Yesterday following a comment from a mate I made a conscious effort to reduce the number of words accompanying my images. Later that day I received an interesting comment from fellow blogger and photographer.
His recommendation was that I continue with my narrative style and pointed out, rightly too, that although an image is worth a thousand words, a comment can assist a viewer in interpreting what the photographer means and also reveals a little about the photographer himself/herself.
In recounting this, I’ve already broken my promise yesterday to limit my verbiage.
Accordingly, I’m reverting to my old style and, lump it or leave it, here we go.
Today’s exercise gave me a lot of fun and in some instances showed how rotating an image can make the photograph look ridiculous and down right impossible in real life.
Back in the dream time during my army years I was a proud young Lieutenant in my Regiment. All officers carried what is known as a swagger stick, a timber rod encased in brown coloured pig skin, and I was no exception. How proud I felt as I swanned around the parade ground, barking orders with my swagger stick tucked neatly under my left armpit.
Looking back now I can’t help laughing at how ridiculous we young officers must have looked to our subordinates.
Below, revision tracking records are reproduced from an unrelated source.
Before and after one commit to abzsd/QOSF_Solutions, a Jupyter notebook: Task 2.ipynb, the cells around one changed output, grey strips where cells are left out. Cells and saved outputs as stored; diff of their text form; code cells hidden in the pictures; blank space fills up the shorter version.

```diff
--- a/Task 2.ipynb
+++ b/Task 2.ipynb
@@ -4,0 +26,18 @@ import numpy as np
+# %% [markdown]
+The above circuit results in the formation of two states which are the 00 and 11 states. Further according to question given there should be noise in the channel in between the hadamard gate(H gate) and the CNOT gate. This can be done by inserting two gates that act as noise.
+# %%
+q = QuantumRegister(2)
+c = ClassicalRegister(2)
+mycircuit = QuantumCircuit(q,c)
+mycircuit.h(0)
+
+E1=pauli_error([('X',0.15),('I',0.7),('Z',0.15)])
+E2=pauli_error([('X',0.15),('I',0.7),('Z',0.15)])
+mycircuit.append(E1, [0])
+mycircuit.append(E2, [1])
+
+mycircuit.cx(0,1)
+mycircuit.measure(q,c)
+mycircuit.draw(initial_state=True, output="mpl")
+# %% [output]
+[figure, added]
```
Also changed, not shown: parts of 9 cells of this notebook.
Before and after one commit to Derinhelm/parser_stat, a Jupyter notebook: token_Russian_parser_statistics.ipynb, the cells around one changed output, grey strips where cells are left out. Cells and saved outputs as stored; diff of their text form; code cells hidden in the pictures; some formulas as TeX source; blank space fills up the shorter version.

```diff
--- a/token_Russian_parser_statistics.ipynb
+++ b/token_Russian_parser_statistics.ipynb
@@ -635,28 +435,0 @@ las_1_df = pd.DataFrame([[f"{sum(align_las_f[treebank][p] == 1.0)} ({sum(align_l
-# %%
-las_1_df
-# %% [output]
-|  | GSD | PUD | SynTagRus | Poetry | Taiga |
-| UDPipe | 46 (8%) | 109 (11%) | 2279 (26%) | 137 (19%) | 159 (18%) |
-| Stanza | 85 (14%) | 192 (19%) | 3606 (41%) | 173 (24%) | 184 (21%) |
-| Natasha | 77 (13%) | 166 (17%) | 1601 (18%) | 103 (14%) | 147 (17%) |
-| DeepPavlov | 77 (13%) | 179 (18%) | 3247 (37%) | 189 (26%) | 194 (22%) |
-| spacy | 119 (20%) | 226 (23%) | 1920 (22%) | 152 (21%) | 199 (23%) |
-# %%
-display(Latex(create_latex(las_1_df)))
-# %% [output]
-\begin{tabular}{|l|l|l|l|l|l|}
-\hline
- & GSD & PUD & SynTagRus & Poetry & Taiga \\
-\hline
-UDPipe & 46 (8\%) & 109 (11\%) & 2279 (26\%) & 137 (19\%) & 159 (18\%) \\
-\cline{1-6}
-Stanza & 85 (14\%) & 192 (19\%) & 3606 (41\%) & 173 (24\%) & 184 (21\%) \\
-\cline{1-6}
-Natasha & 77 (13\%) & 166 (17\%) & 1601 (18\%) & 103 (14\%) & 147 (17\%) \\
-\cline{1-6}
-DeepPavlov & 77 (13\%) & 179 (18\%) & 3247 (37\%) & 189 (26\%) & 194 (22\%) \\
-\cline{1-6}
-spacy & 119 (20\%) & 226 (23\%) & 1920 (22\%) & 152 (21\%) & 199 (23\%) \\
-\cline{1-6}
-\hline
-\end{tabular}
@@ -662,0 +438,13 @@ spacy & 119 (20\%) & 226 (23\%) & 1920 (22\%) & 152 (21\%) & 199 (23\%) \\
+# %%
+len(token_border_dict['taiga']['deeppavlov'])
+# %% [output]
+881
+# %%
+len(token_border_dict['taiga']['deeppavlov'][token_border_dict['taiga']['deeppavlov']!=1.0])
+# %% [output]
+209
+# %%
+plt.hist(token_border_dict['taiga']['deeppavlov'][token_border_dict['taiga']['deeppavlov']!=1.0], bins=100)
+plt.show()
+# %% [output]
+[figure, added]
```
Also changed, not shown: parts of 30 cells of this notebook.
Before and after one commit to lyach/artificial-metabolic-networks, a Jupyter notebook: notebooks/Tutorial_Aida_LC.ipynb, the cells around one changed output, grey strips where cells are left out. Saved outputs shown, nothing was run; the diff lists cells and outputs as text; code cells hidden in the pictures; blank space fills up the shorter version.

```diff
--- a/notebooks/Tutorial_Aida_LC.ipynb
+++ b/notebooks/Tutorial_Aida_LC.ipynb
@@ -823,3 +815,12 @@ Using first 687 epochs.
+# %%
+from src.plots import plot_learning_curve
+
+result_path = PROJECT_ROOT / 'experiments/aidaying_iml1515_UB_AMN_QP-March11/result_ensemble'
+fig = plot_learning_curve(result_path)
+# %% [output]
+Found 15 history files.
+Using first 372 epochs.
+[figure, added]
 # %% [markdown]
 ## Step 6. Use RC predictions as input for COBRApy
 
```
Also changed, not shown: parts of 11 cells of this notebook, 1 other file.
Here is an image of my swagger stick in the horizontal position.
Now in the vertical position it looks more like tall telegraph pole, giving a totally wrong impression off its size. Same original was used for the rotation.
The red back spider is an extremely venomous Australian Spider often found inside houses but particularly lurking in sheds and similar places.
It is also the logo of a small, exclusive, invitation only motorcycle club of which I am a proud member. We wear the logo on our vests, helmets and also on a small discrete spot on our bikes. I’ve absolurtely no idea why the Red Back Spider was selected.
If we wore it the way I’ve rotated it below, it would give the impression we were in retreat. Not a possible scenario.
Here of course, the spider would be OK as it is advancing, definitely not in retreat.
She Who Must Be Obeyed is presently knitting pure merino wool pouches as life saving support warmth for animal rescue organisations. Baby kangaroos, known as Joeys and baby wombats are often found alive in the pouch of their mothers after being struck by vehicles on our roads and highways, particularly at night. They are placed in the woollen pouches for warmth and security until they mature and can safely leave the artificial pouch.
Here is a section of one such pouch prior to being sewn onto another section to make up the completed pouch..
Here is the same section after rotation
In the next image, this young woman was enjoying herself showing all and sundry how adept she was at tumbling and doing hand stands in our local park.
By rotating the image 180 degrees the image gives the appearance that the young lady is holding up the grass, totally impossible as we well know. Two other alternatives are either the grass is in a vertical plane and the lass is learning against it or, she is diving into something green. You can take your pick.
May Lane in St Peters, NSW, has been recognised by the local Council as an outdoor exhibition area. Business houses in the lane welcomed the decision by council and it is now a flourishing area for street artists, not graffiti vandals, to exhibit their work on walls in the lane.
Here are three examples of the lane’s street art that respond well to rotation.
So, another day done and dusted. Today, more words than yesterday and totally different images. What a hoot.
Just one more day to go. See you tomorrow.